Jeff Koma’s recent talk about researching the reproduction and nesting habits of white-headed woodpeckers made me wish I’d been an ornithologist. Their nests are holes drilled most frequently in decayed Ponderosa snags. Jeff showed how he uses a neat gizmo called a “tree top peeper,” a telescopic pole with a camera on the end to photograph the nestlings. Jeff conducted his studies in managed forests, some in Okanogan County.

I feel only a twinge of guilt about disturbing the nesting habits of the pair of Brewer’s blackbirds that had been coming to my yard for several years. My garden helper cut the hops vine down to the ground, and with it, the nest that the birds had begun. For several days after, the male bird sat on the rim of the old satellite dish atop the carport, squawking and raising his wings in displeasure.

I’m relieved that they’ve gone elsewhere and won’t be around to dive bomb me and my animals through the summer. The robins who lost their egg to the wind have also relocated, but only as far as the eave of the tool shed.

Other than the Conservancy’s bird talk, I spent the week at the Community Center, where on Thursday evening, Helen Thayer drew a big crowd to hear her talk about (literally) walking across the Gobi Desert in Mongolia. Thayer spoke without notes for more than one hour, using her slides to prompt her storytelling. Her description of the camels Tom and Jerry, the Mongolian people and an appalling windstorm were enthralling. Though their exploits are amazing, Helen and her husband, Bill, are down-to-earth people. Her books are available at the library.

I miss “Weatherwatch” and the valley’s weatherman, Bill Biddle, who died this time last year. Thanks to his widow, Barbara, I’ve had access to Bill’s library, and have been learning about his wide and eclectic interests. Weather was just one of Bill’s passions. He loved poetry, especially the English Romantic poets and most especially, Byron; he loved painting, and collected volumes about the British Romantic landscape artist J.M.W. Turner.

Bill was a teacher of English and history at prep schools in Massachusetts, Chicago, New Hampshire and Seattle.
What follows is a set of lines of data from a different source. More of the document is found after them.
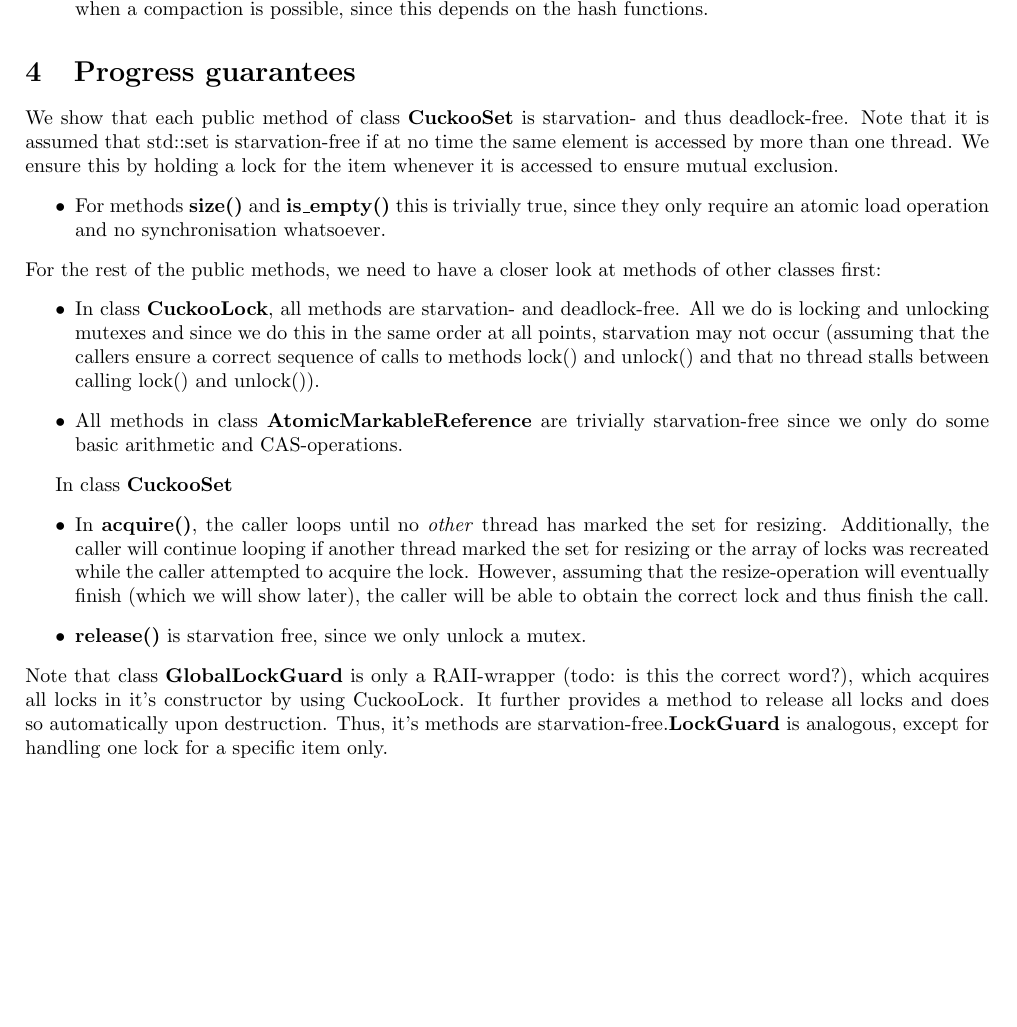
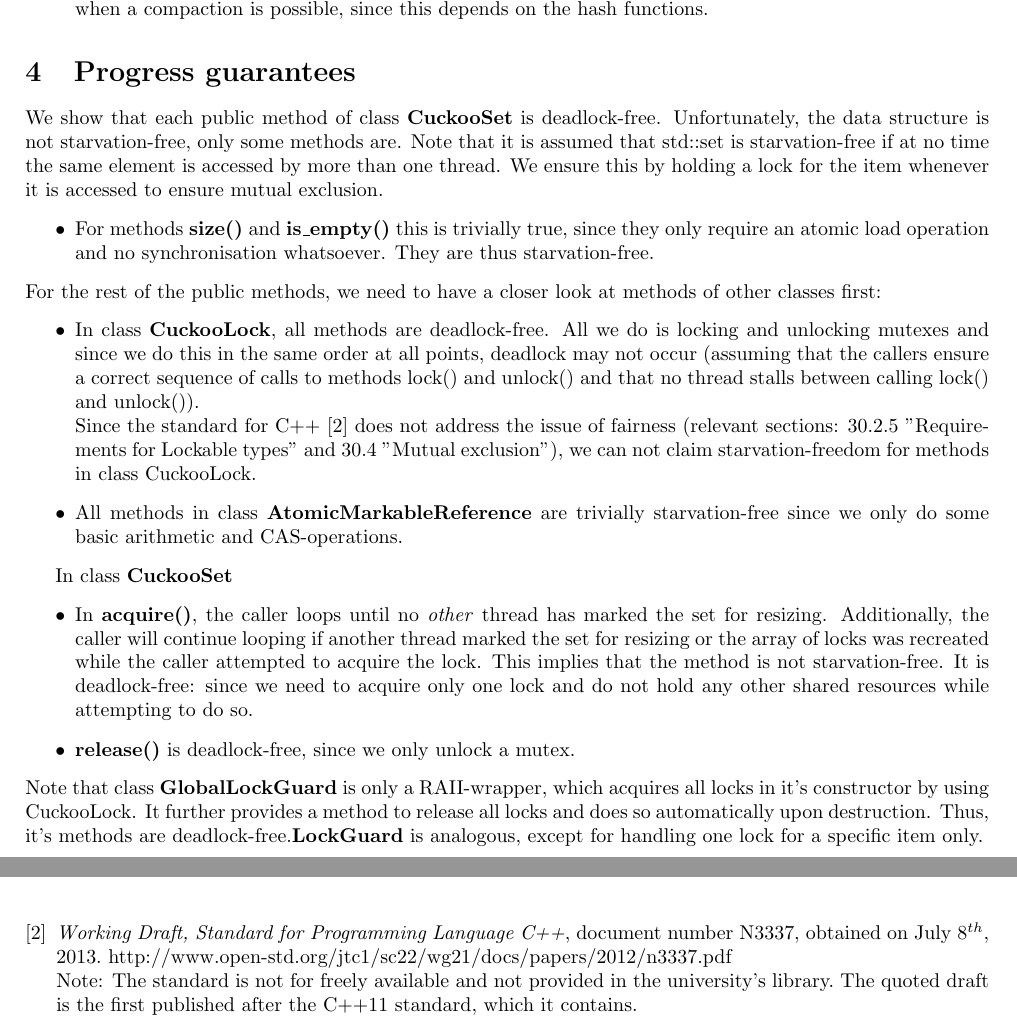
Before and after one commit to schuay/advanced_multiprocessor_programming, a LaTeX document (task2/protocol/protocol.tex): part of page 2 of 4 before the commit and two parts of pages 2 and 4 of 4 after it, the two joined at a grey line, cut so that both start at the same text, the shorter picture padded with empty space. Compiled offline with pdfLaTeX.

Commit message:
FIX can't guarantee starvation freedom; quoting c++ standard regarding fairness of std::mutexes

```diff
--- a/task2/protocol/protocol.tex
+++ b/task2/protocol/protocol.tex
@@ -114,22 +114,24 @@ The pseudo code in the book contains one crucial mistake and some issues when im
 
 \section{Progress guarantees}
 \label{sec:progressGuarantees}
-We show that each public method of class \textbf{CuckooSet} is starvation- and thus deadlock-free. Note that it is assumed that std::set is starvation-free if at no time the same element is accessed by more than one thread. We ensure this by holding a lock for the item whenever it is accessed to ensure mutual exclusion.
+We show that each public method of class \textbf{CuckooSet} is deadlock-free. Unfortunately, the data structure is not starvation-free, only some methods are. Note that it is assumed that std::set is starvation-free if at no time the same element is accessed by more than one thread. We ensure this by holding a lock for the item whenever it is accessed to ensure mutual exclusion.
 \begin{itemize}
 \item For methods \textbf{size()} and \textbf{is\_empty()} this is trivially true, since they only require an atomic load operation and no synchronisation
-whatsoever.
+whatsoever. They are thus starvation-free.
 \end{itemize}
 For the rest of the public methods, we need to have a closer look at methods of other classes first:
 \begin{itemize}
-\item In class \textbf{CuckooLock}, all methods are starvation- and deadlock-free. All we do is locking and unlocking mutexes and since we do this in the same order at all points, starvation may not occur (assuming that the callers ensure a correct sequence of calls to methods lock() and unlock() and that no thread stalls between calling lock() and unlock()).
+\item In class \textbf{CuckooLock}, all methods are deadlock-free. All we do is locking and unlocking mutexes and since we do this in the same order at all points, deadlock may not occur (assuming that the callers ensure a correct sequence of calls to methods lock() and unlock() and that no thread stalls between calling lock() and unlock()).
+\newline
+Since the standard for C++ \cite{cppstandard} does not address the issue of fairness (relevant sections: 30.2.5 "Requirements for Lockable types" and 30.4 "Mutual exclusion"), we can not claim starvation-freedom for methods in class CuckooLock.
 \item All methods in class \textbf{AtomicMarkableReference} are trivially starvation-free since we only do some basic arithmetic and CAS-operations.
 \end{itemize}
 
 In class \textbf{CuckooSet}
 \begin{itemize}
-\item In \textbf{acquire()}, the caller loops until no \textit{other} thread has marked the set for resizing. Additionally, the caller will continue looping if another thread marked the set for resizing or the array of locks was recreated while the caller attempted to acquire the lock. However, assuming that the resize-operation will eventually finish (which we will show later), the caller will be able to obtain the correct lock and thus finish the call.
-\item \textbf{release()} is starvation free, since we only unlock a mutex.
+\item In \textbf{acquire()}, the caller loops until no \textit{other} thread has marked the set for resizing. Additionally, the caller will continue looping if another thread marked the set for resizing or the array of locks was recreated while the caller attempted to acquire the lock. This implies that the method is not starvation-free. It is deadlock-free: since we need to acquire only one lock and do not hold any other shared resources while attempting to do so.
+\item \textbf{release()} is deadlock-free, since we only unlock a mutex.
 \end{itemize}
-Note that class \textbf{GlobalLockGuard} is only a RAII-wrapper (todo: is this the correct word?), which acquires all locks in it's constructor by using CuckooLock. It further provides a method to release all locks and does so automatically upon destruction. Thus, it's methods are starvation-free.\textbf{LockGuard} is analogous, except for handling one lock for a specific item only.
+Note that class \textbf{GlobalLockGuard} is only a RAII-wrapper, which acquires all locks in it's constructor by using CuckooLock. It further provides a method to release all locks and does so automatically upon destruction. Thus, it's methods are deadlock-free.\textbf{LockGuard} is analogous, except for handling one lock for a specific item only.
 
 \begin{itemize}
@@ -184,6 +186,13 @@ Note that the x-axis is scaled with the binary logarithm.
 \bibitem{herlihy}
     M. Herlihy, N. Shavit:
    \emph{The Art of Multiprocessor Programming}
+\bibitem{cppstandard}
+	\emph{Working Draft, Standard for Programming Language C++},
+	document number N3337, obtained on July $8^{th}$, 2013.
+	http://www.open-std.org/jtc1/sc22/wg21/docs/papers/2012/n3337.pdf
+	\newline
+	Note: The standard is not for freely available and not provided in the university's  library. The quoted draft is the first published after the C++11 standard, which it contains.
+
 \end{thebibliography}
 
 \end{document}
```
Also changed, not shown: task2/protocol/protocol.tex (8 more changed lines).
When he died, the original copies of the classics that he had taught to his students – all heavily annotated – were on his shelves. Barbara has allowed me to take many boxes of books from the Biddle home to sell at the annual Twisp Library Friends’ Memorial Day Book Sale on May 25 at the Community Center. A week before the sale a list of Bill’s books will be available at the library.

Twisp Library Friends will also be accepting books, audio books on discs, DVDs and CDs in saleable condition, after Thursday (May 16). They ask that you please not donate VHS recordings or books on tape. Books should be brought to the gym stage area after that date.